The death sentence will be regarded as an act of premeditated murder: Sushma Swaraj
India won't take Pakistan’s decision to sentence Kulbhushan Jadhav to a death penalty lightly. The sentencing is likely to push back the bilateral relations between the two countries
Cautioning Pakistan, External Affairs Minister Sushma Swaraj on Tuesday expressed dismay over the decision to award the death sentence to Indian citizen Kulbhushan Jadhav by Pakistan’s military court. She asserted that this will have consequences for the bilateral relations between the two nations. The minister said that if the sentence is carried out, it will be regarded as an act of “premeditated murder”.
Swaraj was not alone in the condemnation. On the penultimate day of the budget session parliamentarians condemned Pakistan’s decision in unison saying that it reflected Pakistan's ulterior motives. Swaraj who was speaking in the Upper House said, “Our position is very clear, there is no evidence of wrongdoing by Kulbhushan Jadhav.” Calling Jadhav an ‘innocent-kidnapped-Indian’ Swaraj labeled the alleged proceedings of the Pakistan’s military court farcical in nature. She reiterated that there is no evidence against Jadhav, if anything he is a victim of a plan that seeks to cast “aspersions on India” to deflect international attention from Pakistan’s well-known record of sponsoring and supporting terrorism.
Agreeing with these sentiments, Home Minister Rajnath Singh in Lok Sabha said, “The House and the government strongly condemn the Pakistani actions on this. Whatever needs to be done will be done by the government and every attempt will be made to ensure that justice is done to Kulbhushan Jadhav." Rajnath went on to say that all norms of law and justice were ignored by Pakistan’s military.
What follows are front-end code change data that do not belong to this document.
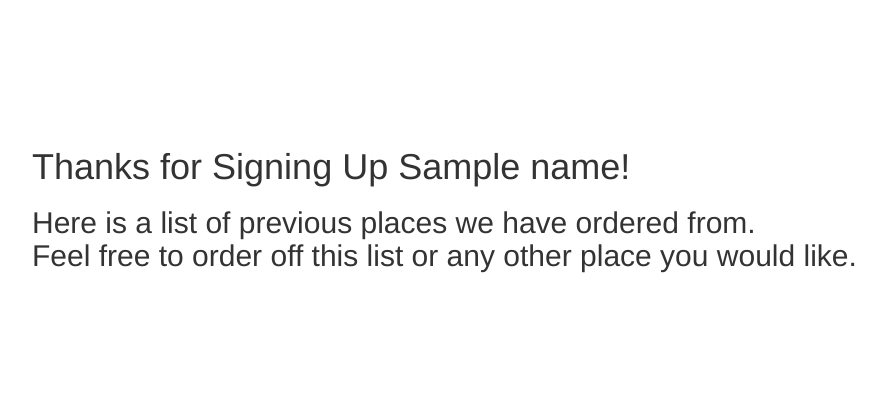
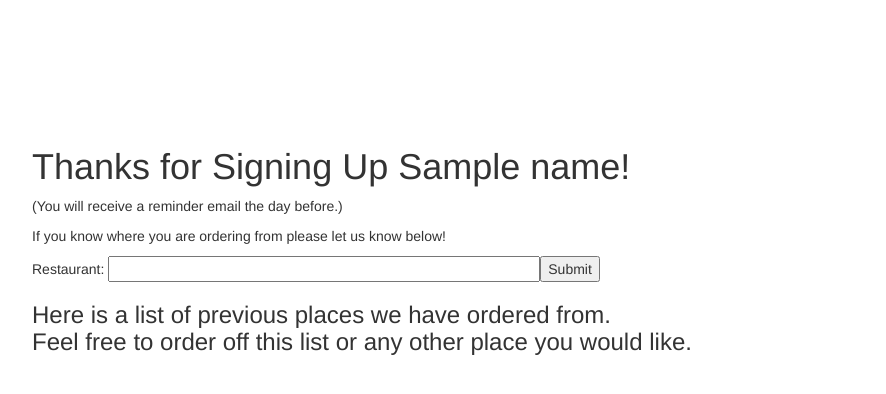
Before and after one commit to zakiali/labfriday, a Python web app: template app/templates/success.html in a window 1280 px wide. Shown: the part 242-636 px from the top of the page, without its empty margins (38-924 px from the left). Run offline with Jinja, Linux system fonts and the light colour scheme; the template is opened without the code that fills it: most values are stand-ins (such as "Sample title", 1, 10 or a date in 2020); form fields are guessed from the names that the template uses; some libraries are stand-ins or nearby versions.

Commit message:
update the success template

```diff
--- a/app/templates/success.html
+++ b/app/templates/success.html
@@ -3,6 +3,18 @@
 {% block content %}
     <div class="container" style="padding-top:200px">
     <h1> Thanks for Signing Up {{ name }}!</h1>
-    <h2> Here is a list of previous places we have ordered from.<br>
-         Feel free to order off this list or any other place you would like.</h2>
+    <p>(You will receive a reminder email the day before.)</p>
+
+    <p> If you know where you are ordering from please let us know below! </p>
+    <form action="" method="POST" name="restaurant">
+        {{ form.hidden_tag() }}
+        Restaurant: {{ form.restaurant(size=50) }}<input type="submit" value="Submit">
+        {% for error in form.restaurant.errors %}
+            <span style="color:red"> [{{ error }}] </span>
+        {% endfor %}
+
+    </form>
+
+    <h3> Here is a list of previous places we have ordered from.<br>
+         Feel free to order off this list or any other place you would like.</h3>
 {% endblock %}
```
Responding to Ghulam Nabi Azad, the Leader of Opposition in Rajya Sabha, Swaraj clarified that India will help Jadhav in getting the best assistance in the Supreme Court and if required it will approach the President of Pakistan as well.
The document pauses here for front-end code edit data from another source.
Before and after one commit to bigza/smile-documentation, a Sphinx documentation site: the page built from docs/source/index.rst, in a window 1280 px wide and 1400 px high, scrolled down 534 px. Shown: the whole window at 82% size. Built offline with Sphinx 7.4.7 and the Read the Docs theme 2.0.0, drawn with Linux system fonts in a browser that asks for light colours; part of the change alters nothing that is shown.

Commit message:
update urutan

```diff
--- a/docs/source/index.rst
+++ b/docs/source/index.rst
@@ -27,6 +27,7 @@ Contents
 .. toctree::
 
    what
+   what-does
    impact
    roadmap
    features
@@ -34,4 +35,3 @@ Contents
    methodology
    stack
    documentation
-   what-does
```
Jadhav was arrested last year by the Pakistan Army from Balochistan and was accused of being an agent with India’s Research & Analysis Wing (R&AW). He was accused of fuelling the Baloch separatist movement to destabilise the China-Pakistan Economic Corridor (CPEC). The charges were denied by the Indian government which has been repeatedly saying that Jadhav was initially picked up from Iran and then taken to Pakistan.
The ruling was issued by the Field General Court Martial (FGCM) of the Pakistan Army on Monday. In a statement released by the Inter Service Public Relation (ISPR) the military said, “He (Kulbhushan Jadhav) confessed before a magistrate and the court that he was tasked by RAW to plan, coordinate and organise espionage/sabotage activities aiming to destabilise and wage war against Pakistan.”
Following the decision of FGCM, Foreign Secretary S Jaishankar summoned the Pakistani High Commissioner Abdul Basit in New Delhi and handed over a demarche. India has expressed it to Pakistan that, “The proceedings that have led to the sentence against Jadhav are farcical in the absence of any credible evidence against him. It is significant that our high commission was not even informed that Jadhav was being brought to trial.”
Meanwhile, Pakistan has been continuously refusing India’s request for consular access to Jadhav who was found in possession of an Iranian residency permit under the name of Hussain Mubarak Patel which indicated his place of birth to be Sangli in Maharashtra.
The decision is also being criticised by human rights agencies like Amnesty International which has said, “Under Pakistan’s military courts, no information about charges or evidence against suspects is made public.” It is worth mentioning here that in 2013 another Indian national, Sarabjit, who was on a death roll for over 13 years was killed by inmates in a Pakistani jail.
(With inputs from UNI)